This autobiography is very funny and very dirty but not often, to my taste, both at the same time. Despite the “knob jokes,” I quite enjoyed the casually-disorganised, friendly tone of the book and the inside view of a man who, contrary to his on-stage persona, seems more artist than arsehole. Skinner’s self-deprecating but jubilant views on success and fame were entertaining without being alienating and his self-conscious defensiveness about his Roman Catholic faith was refreshing.
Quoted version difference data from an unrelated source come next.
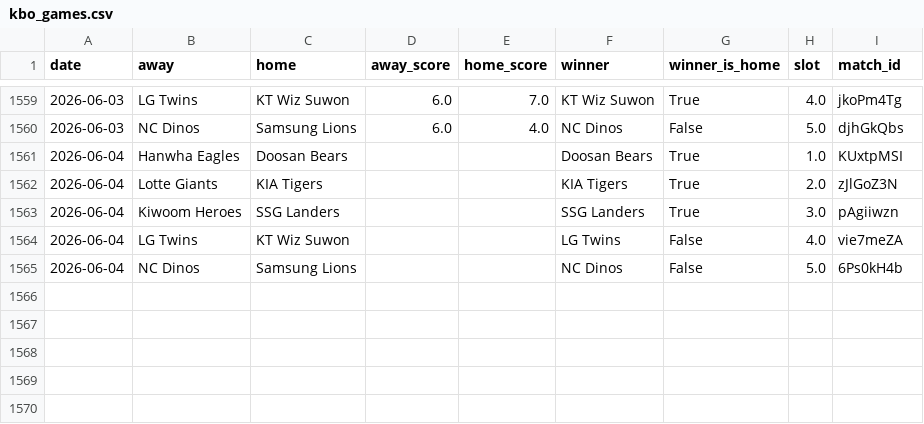
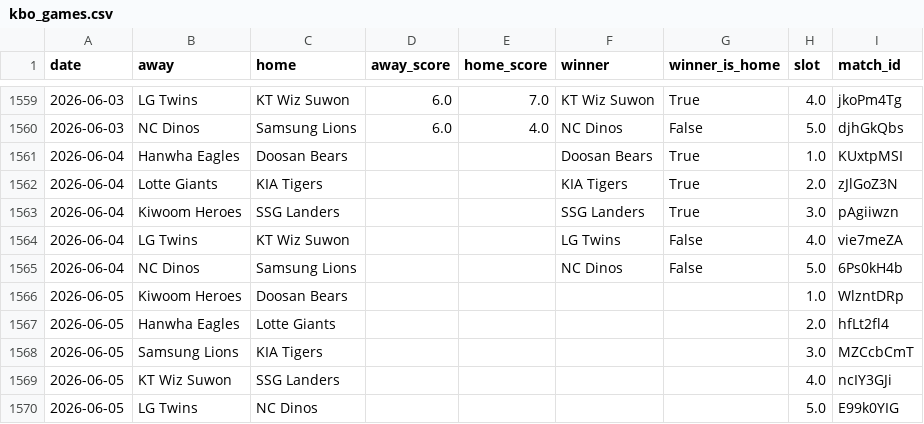
Before and after one commit to seung-min-lee/seung-min-lee-kbo-predictor, a CSV file: kbo_games.csv, drawn as a sheet; only a part is shown, gaps mark what is left out; the diff names each change by its address in the sheet, - before the commit and + after, or states it on an @@ line.

```diff
--- a/kbo_games.csv
+++ b/kbo_games.csv
+row 1566: 2026-06-05 | Kiwoom Heroes | Doosan Bears |  |  |  |  | 1.0 | WlzntDRp
+row 1567: 2026-06-05 | Hanwha Eagles | Lotte Giants |  |  |  |  | 2.0 | hfLt2fl4
+row 1568: 2026-06-05 | Samsung Lions | KIA Tigers |  |  |  |  | 3.0 | MZCcbCmT
+row 1569: 2026-06-05 | KT Wiz Suwon | SSG Landers |  |  |  |  | 4.0 | ncIY3GJi
+row 1570: 2026-06-05 | LG Twins | NC Dinos |  |  |  |  | 5.0 | E99k0YIG
```
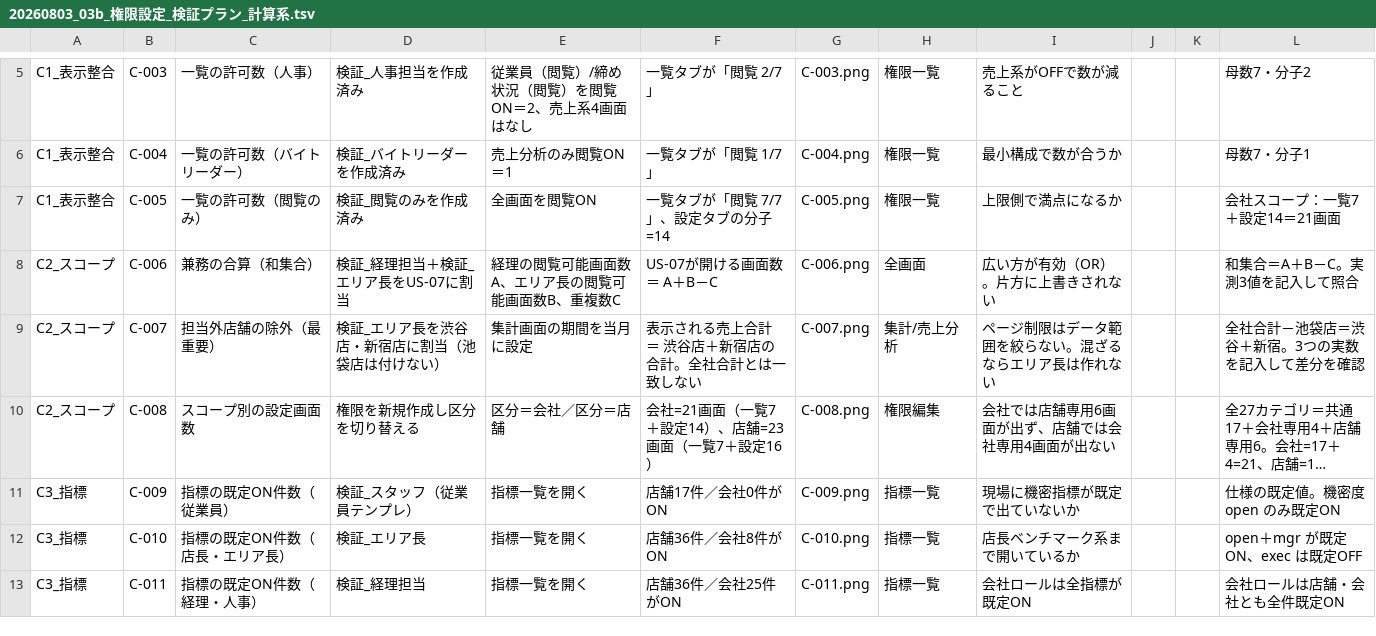
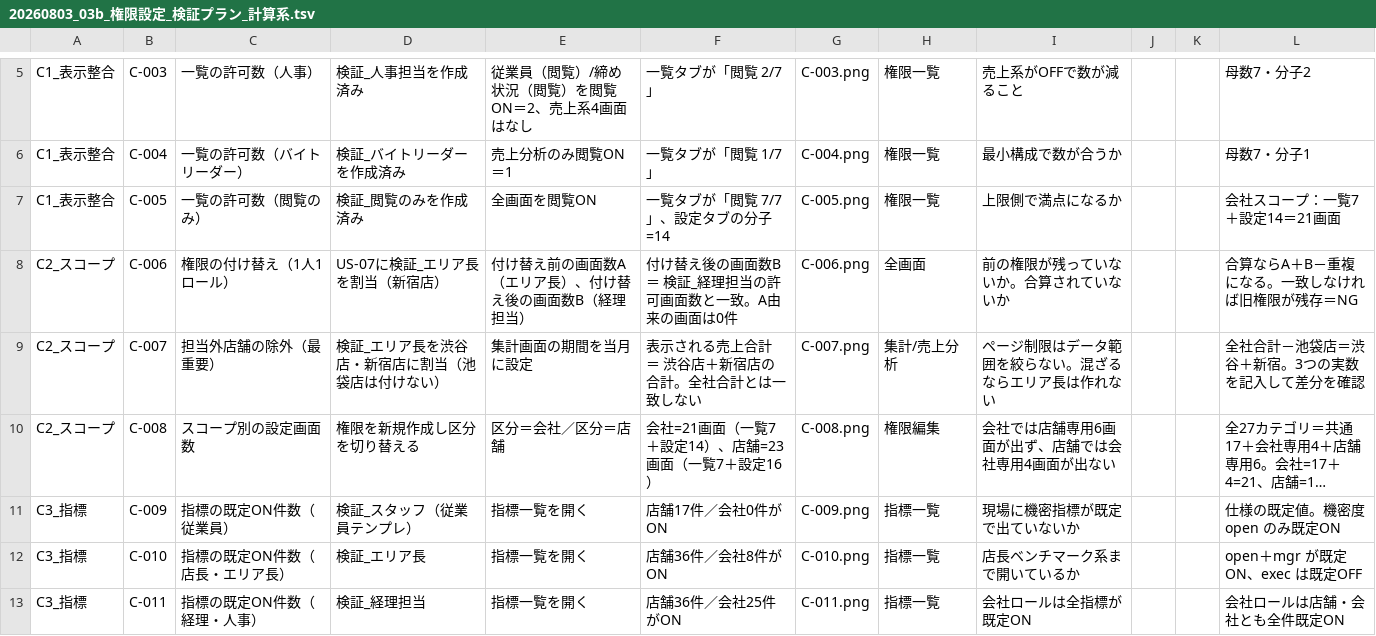
Before and after one commit to suguru789987/rakmy-permission-mock, a TSV file: 20260803_03b_権限設定_検証プラン_計算系.tsv, drawn as a sheet; only a part is shown, gaps mark what is left out; long unchanged cells end in ….

```diff
--- a/20260803_03b_権限設定_検証プラン_計算系.tsv
+++ b/20260803_03b_権限設定_検証プラン_計算系.tsv
@@ -7,3 +7,3 @@ C1_表示整合	C-004	一覧の許可数（バイトリーダー）	検証_バ
 C1_表示整合	C-005	一覧の許可数（閲覧のみ）	検証_閲覧のみを作成済み	全画面を閲覧ON	一覧タブが「閲覧 7/7」、設定タブの分子=14	C-005.png	権限一覧	上限側で満点になるか			会社スコープ：一覧7＋設定14＝21画面
-C2_スコープ	C-006	兼務の合算（和集合）	検証_経理担当＋検証_エリア長をUS-07に割当	経理の閲覧可能画面数A、エリア長の閲覧可能画面数B、重複数C	US-07が開ける画面数 ＝ A＋B－C	C-006.png	全画面	広い方が有効（OR）。片方に上書きされない			和集合＝A＋B－C。実測3値を記入して照合
+C2_スコープ	C-006	権限の付け替え（1人1ロール）	US-07に検証_エリア長を割当（新宿店）	付け替え前の画面数A（エリア長）、付け替え後の画面数B（経理担当）	付け替え後の画面数B ＝ 検証_経理担当の許可画面数と一致。A由来の画面は0件	C-006.png	全画面	前の権限が残っていないか。合算されていないか			合算ならA＋B－重複になる。一致しなければ旧権限が残存＝NG
 C2_スコープ	C-007	担当外店舗の除外（最重要）	検証_エリア長を渋谷店・新宿店に割当（池袋店は付けない）	集計画面の期間を当月に設定	表示される売上合計 ＝ 渋谷店＋新宿店の合計。全社合計とは一致しない	C-007.png	集計/売上分析	ページ制限はデータ範囲を絞らない。混ざるならエリア長は作れない			全社合計－池袋店＝渋谷＋新宿。3つの実数を記入して差分を確認
```
Also changed, not shown: 20260803_02_権限設定_受入条件表.tsv, 20260803_03a_権限設定_検証プラン_操作系.tsv, 7 other files.
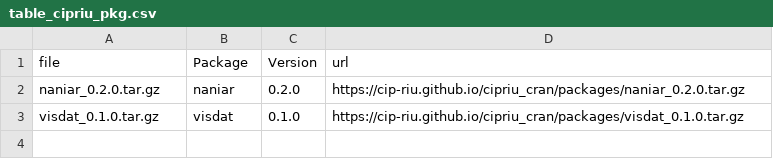
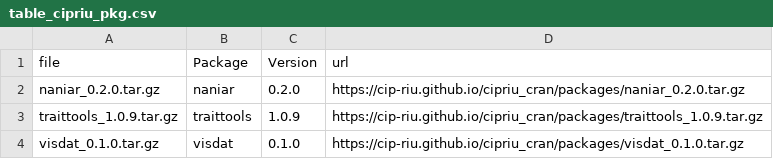
Before and after one commit to CIP-RIU/cipriu_cran, a CSV file: packages/table_cipriu_pkg.csv, drawn as a sheet; the diff names each change by its address in the sheet, - before the commit and + after, or states it on an @@ line.

Commit message:
traittools

```diff
--- a/packages/table_cipriu_pkg.csv
+++ b/packages/table_cipriu_pkg.csv
+row 3: traittools_1.0.9.tar.gz | traittools | 1.0.9 | https://cip-riu.github.io/cipriu_cran/packages/traittools_1.0.9.tar.gz
```
Also changed, not shown: 1 other file.
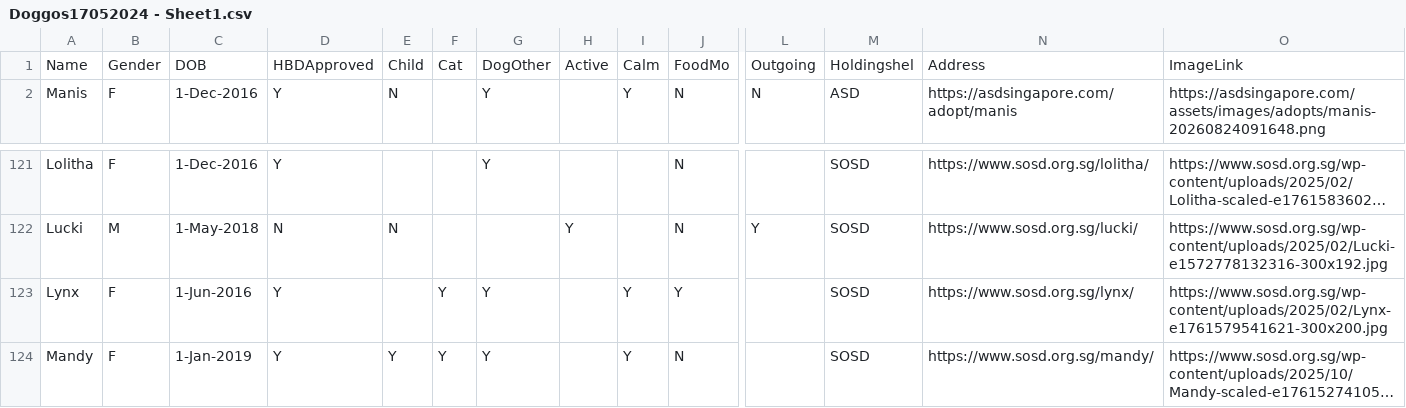
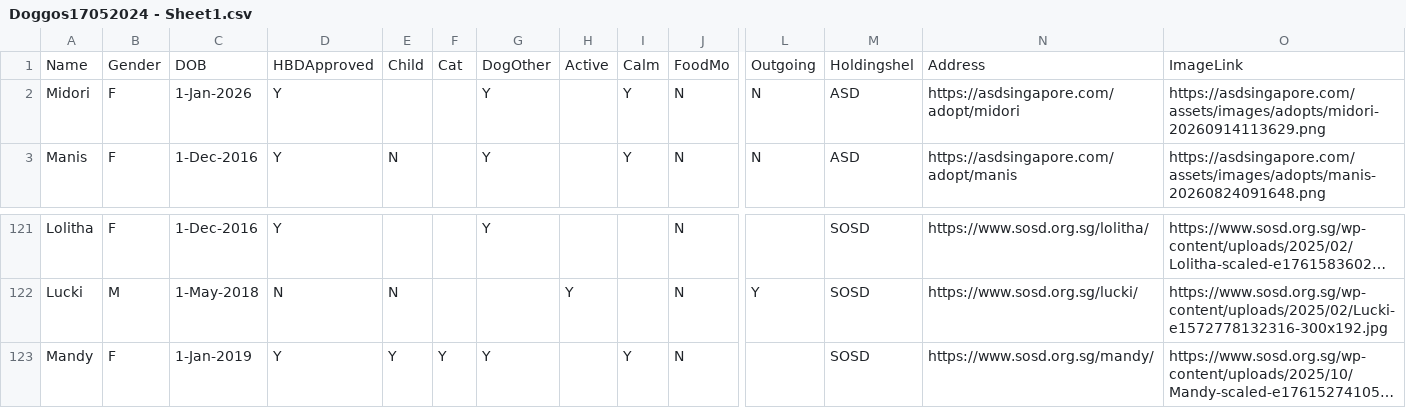
Before and after one commit to Charmainetannlb/Pawright, a CSV file: Data/Doggos17052024 - Sheet1.csv, drawn as a sheet; only a part is shown, gaps mark what is left out; long unchanged cells end in …; removed rows and columns are numbered as before the commit, all else as after; rows hold the shown columns only; the diff covers the shown part only; the diff names each change by its address in the sheet, - before the commit and + after, or states it on an @@ line.

```diff
--- a/Data/Doggos17052024 - Sheet1.csv
+++ b/Data/Doggos17052024 - Sheet1.csv
+row 2: Midori | F | 1-Jan-2026 | Y |  |  | Y |  | Y | N | N | ASD | https://asdsingapore.com/adopt/midori | https://asdsingapore.com/assets/images/adopts/midori-20260914113629.png
-row 123: Lynx | F | 1-Jun-2016 | Y |  | Y | Y |  | Y | Y |  | SOSD | https://www.sosd.org.sg/lynx/ | https://www.sosd.org.sg/wp-content/uploads/2025/02/Lynx-e1761579541621-300x200.jpg
```
Also changed, not shown: 2 added rows and 7 removed rows elsewhere in this file.
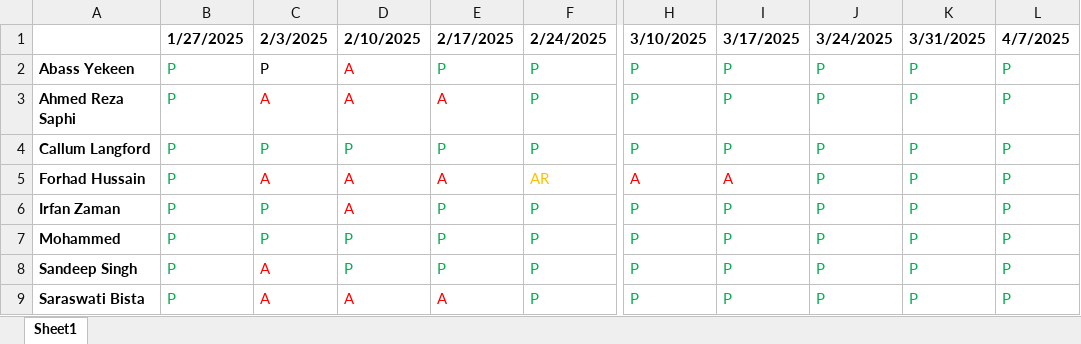
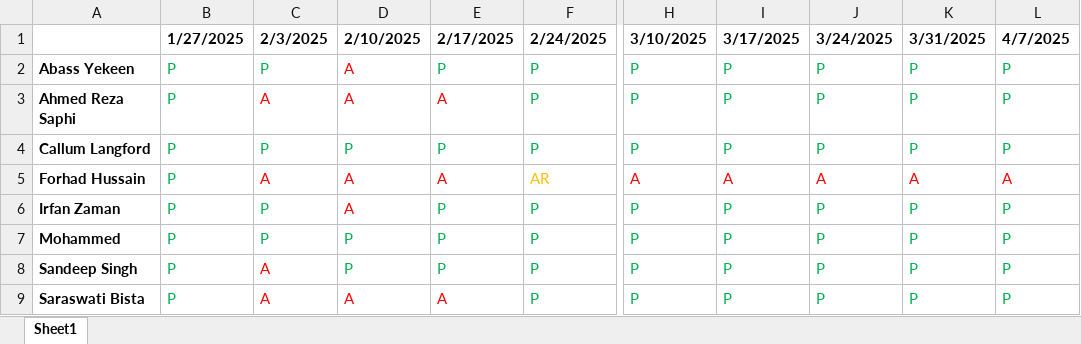
Before and after one commit to 0x5aND33p/MorningFLow, an Excel workbook: Attendance.xlsx, sheet Sheet1, drawn as a sheet; only a part is shown, gaps mark what is left out; values as stored, in another font and other column widths than the file's, no borders; conditional formats not drawn; the diff names each change by its address in the sheet, - before the commit and + after, or states it on an @@ line.

Commit message:
Add files via upload

```diff
--- a/Attendance.xlsx (sheet Sheet1)
+++ b/Attendance.xlsx (sheet Sheet1)
-C2 text colour: black
+C2 text colour: #00B050
-J5 (3/24/2025): P
+J5 (3/24/2025): A
-J5:L5 text colour: #00B050
+J5:L5 text colour: #FF0000
-K5 (3/31/2025): P
+K5 (3/31/2025): A
-L5 (4/7/2025): P
+L5 (4/7/2025): A
```
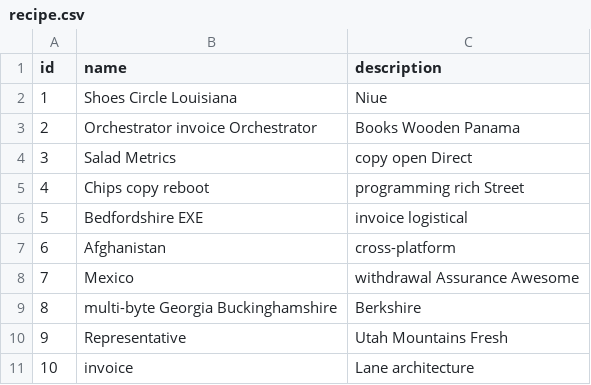
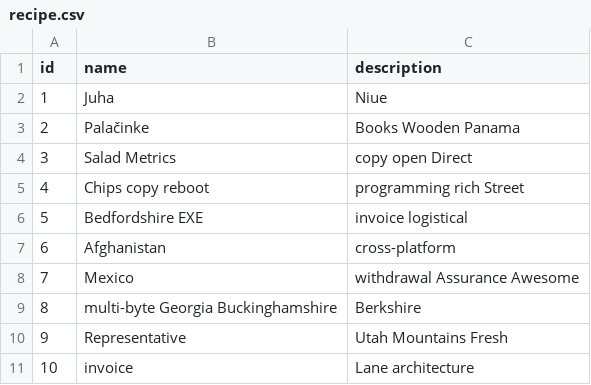
Before and after one commit to McNullty/cookbook, a CSV file: src/main/resources/config/liquibase/fake-data/recipe.csv, drawn as a sheet.

Commit message:
Promjene

```diff
--- a/src/main/resources/config/liquibase/fake-data/recipe.csv
+++ b/src/main/resources/config/liquibase/fake-data/recipe.csv
@@ -1,4 +1,4 @@
 id;name;description
-1;Shoes Circle Louisiana;Niue
-2;Orchestrator invoice Orchestrator;Books Wooden Panama
+1;Juha;Niue
+2;Palačinke;Books Wooden Panama
 3;Salad Metrics;copy open Direct
```
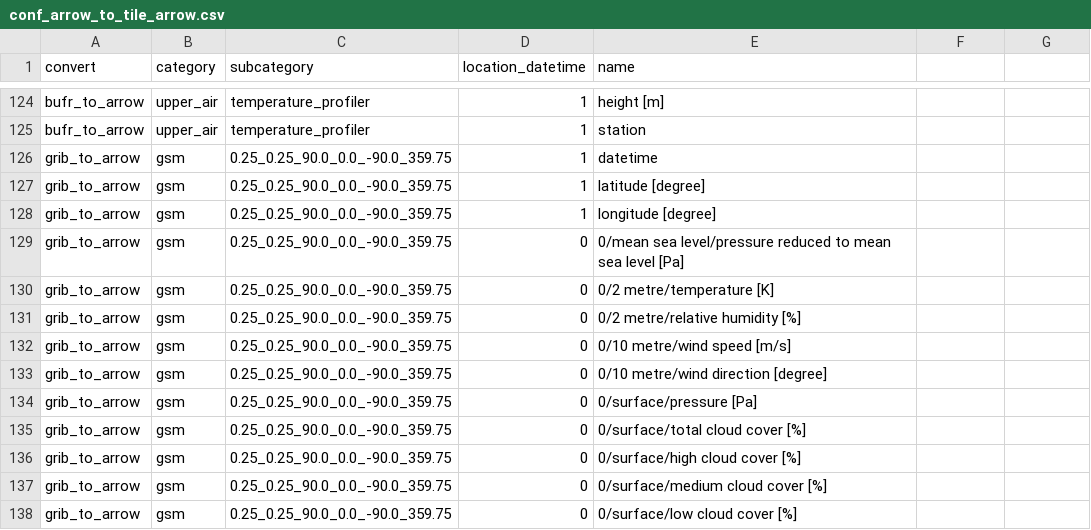
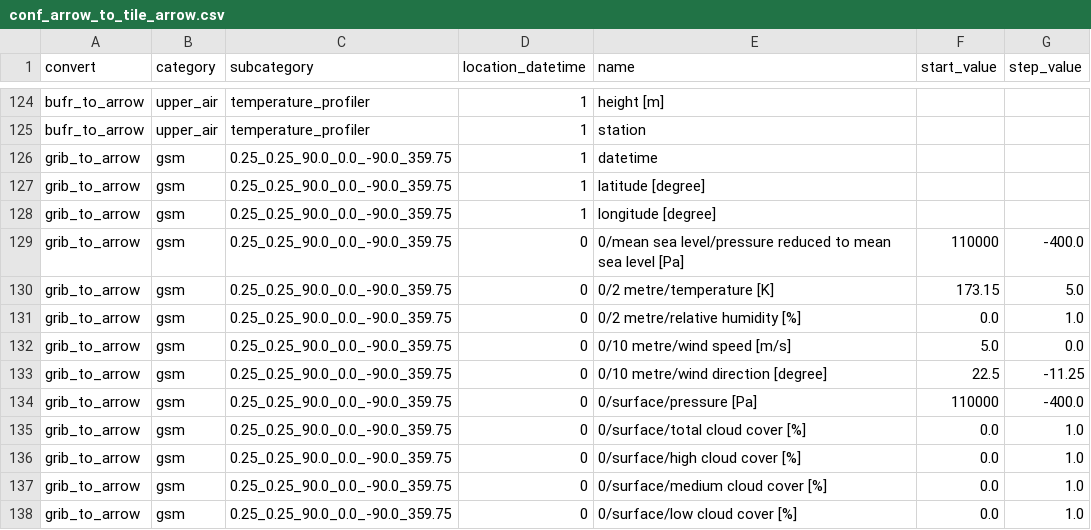
Before and after one commit to public-tatsuya-noyori/meteorological_preprocessor, a CSV file: src/meteorological_preprocessor/conf_arrow_to_tile_arrow.csv, drawn as a sheet; only a part is shown, gaps mark what is left out; the diff names each change by its address in the sheet, - before the commit and + after, or states it on an @@ line.

Commit message:
commit

```diff
--- a/src/meteorological_preprocessor/conf_arrow_to_tile_arrow.csv
+++ b/src/meteorological_preprocessor/conf_arrow_to_tile_arrow.csv
-F1: (empty)
+F1: start_value
-G1: (empty)
+G1: step_value
-F129 (start_value): (empty)
+F129 (start_value): 110000
-G129 (step_value): (empty)
+G129 (step_value): -400.0
-F130 (start_value): (empty)
+F130 (start_value): 173.15
-G130 (step_value): (empty)
+G130 (step_value): 5.0
-F131 (start_value): (empty)
+F131 (start_value): 0.0
-G131 (step_value): (empty)
+G131 (step_value): 1.0
-F132 (start_value): (empty)
+F132 (start_value): 5.0
-G132 (step_value): (empty)
+G132 (step_value): 0.0
-F133 (start_value): (empty)
+F133 (start_value): 22.5
-G133 (step_value): (empty)
+G133 (step_value): -11.25
-F134 (start_value): (empty)
+F134 (start_value): 110000
-G134 (step_value): (empty)
+G134 (step_value): -400.0
-F135:F138 (start_value): (empty)
+F135:F138 (start_value): 0.0
-G135:G138 (step_value): (empty)
+G135:G138 (step_value): 1.0
```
[Why I read it: I have always enjoyed Skinner’s panel show appearances on the likes of Have I Got News for You, QI, and Would I Lie to You,but didn’t know he’d written a book until Scottish comedian Kevin Bridges cited it as his inspiration to become a stand up comedian. I found a free sample online of the first few pages and lost it at this part:
When I still lived in Birmingham, I dated a stunningly attractive woman. I had been seeing her for about three weeks when I finally asked her where she lived. It turns out she dwelt in what was, at the time, a very rough block of flats called Bath Court. I said, in what I felt was a slightly Wildean tone, ‘The trouble with Bath Court is that the residents spend a good deal more time in the latter than they do in the former.’
‘Where’s “The Latter”?’ she asked. I knew then that our love could never flourish. (6)
My library wouldn’t buy it for me (some bollocks about it not being available in the U.S.), but there was a copy in the first Waterstones book store I wandered in to in London.]